The banks are providing additional working capital to fund operating expenses or losses for a limited period to ensure companies do not close.
Bond yields, which are a primary determinant of how much government pays for issuing debt, have come down to about 11% from the highs of last week – about 13% – for the 10-year bonds.
Masondo said government had increased public health funding through reprioritising the existing state spending envelope.
This included a R466 million addition to the national disaster funding already provided, and underspent funds on other items – as a result of the slowdown and lockdown – were being redirected towards health, protection and social services.
He said government departments were also shifting funds from back-office programmes to frontline services, and Treasury was expediting approvals of these requests for budget shifts.

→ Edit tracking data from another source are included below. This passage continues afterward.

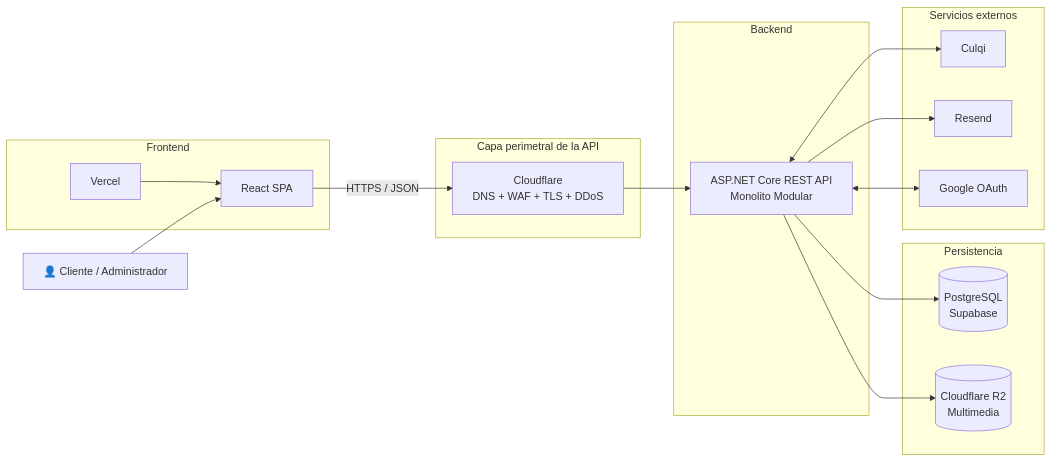
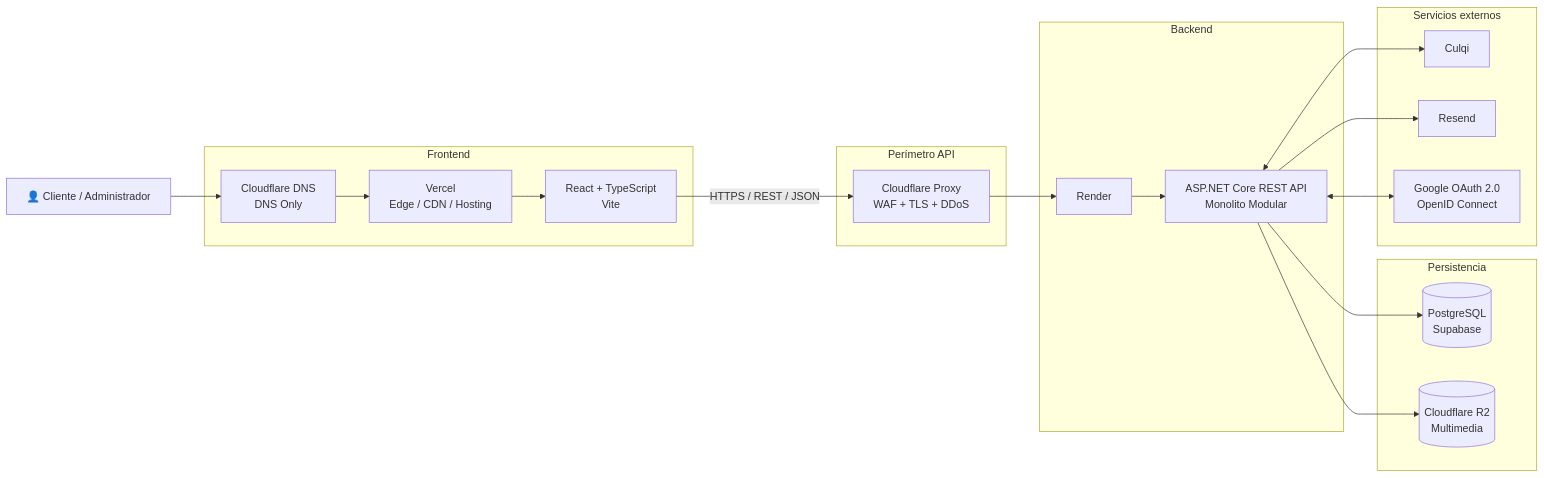
Before and after one commit to AiColleman/DMGoTravell: the first of 2 diagrams in arquitectura/arquitectura-inicial.md, drawn with Mermaid. The commit also changed other lines of this file, not shown here.

Commit message:
docs: actualizar la arquitectura inicial con detalles sobre el frontend y la capa perimetral de la API

````diff
--- a/arquitectura/arquitectura-inicial.md
+++ b/arquitectura/arquitectura-inicial.md
@@ -37,40 +39,46 @@
 ```mermaid
 flowchart LR
 
     U["👤 Cliente / Administrador"]
 
     subgraph FRONT["Frontend"]
-        VERCEL["Vercel"]
-        REACT["React SPA"]
+        DNS["Cloudflare DNS<br/>DNS Only"]
+        VERCEL["Vercel<br/>Edge / CDN / Hosting"]
+        REACT["React + TypeScript<br/>Vite"]
+
+        DNS --> VERCEL
         VERCEL --> REACT
     end
 
-    subgraph EDGE["Capa perimetral de la API"]
-        CF["Cloudflare<br/>DNS + WAF + TLS + DDoS"]
+    subgraph EDGE["Perímetro API"]
+        CF["Cloudflare Proxy<br/>WAF + TLS + DDoS"]
     end
 
     subgraph BACK["Backend"]
+        RENDER["Render"]
         API["ASP.NET Core REST API<br/>Monolito Modular"]
+
+        RENDER --> API
     end
 
     subgraph DATA["Persistencia"]
         DB[("PostgreSQL<br/>Supabase")]
         R2[("Cloudflare R2<br/>Multimedia")]
     end
 
     subgraph EXT["Servicios externos"]
         CULQI["Culqi"]
         RESEND["Resend"]
-        GOOGLE["Google OAuth"]
+        GOOGLE["Google OAuth 2.0<br/>OpenID Connect"]
     end
 
-    U --> REACT
-    REACT -->|"HTTPS / JSON"| CF
-    CF --> API
+    U --> DNS
+    REACT -->|"HTTPS / REST / JSON"| CF
+    CF --> RENDER
 
     API --> DB
     API --> R2
     API <--> CULQI
     API --> RESEND
     API <--> GOOGLE
 ```
````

He added that, with respect to the budget tabled last month, “nothing prevents the Treasury from amending the Appropriation Bill currently before Parliament to take into account recent developments”.
THE ECONOMY AFTER COVID-19
Once the deadly Covid-19 outbreak has been brought under control, South Africa has an opportunity to accelerate structural reform geared towards both private and public investment-led inclusive growth.
With the country having been already in recession prior to the outbreak, Masondo said that increasing money flow into the economy through low interest rates, quantitative easing, tax deferrals and holidays, as well as increasing government borrowing, were neither sufficient nor sustainable interventions for future economic growth.
“Using both debt and taxed finance mechanisms, we will have to seriously drive massive public infrastructure investment programmes in health, roads, energy and transport logistics. It is unacceptable that we have not fixed commuter rail, which forces poor people to spend more of their income on transport costs,” he said.
“The pandemic has added an impetus to urgently roll out the National Health Insurance, which also requires massive investment in public health infrastructure.”
Masondo said sorting out state-owned enterprises such as Eskom and Transnet would be key to getting the economy going again.
He said the pandemic “has reminded us that remote learning and working using Skype, Zoom, email and elearning platforms, which also lowers traffic congestion, is desirable and necessary in this era”.
Furthermore, he said, buying goods and services online would become more common.
“All this will require us as government to urgently move with the allocation of spectrum and reliable electricity supply,” he said.
Masondo said Parliament also needed to “finalise land reform not only to create policy certainty, but also to provide more land to farmers to increase food production and other agricultural products”.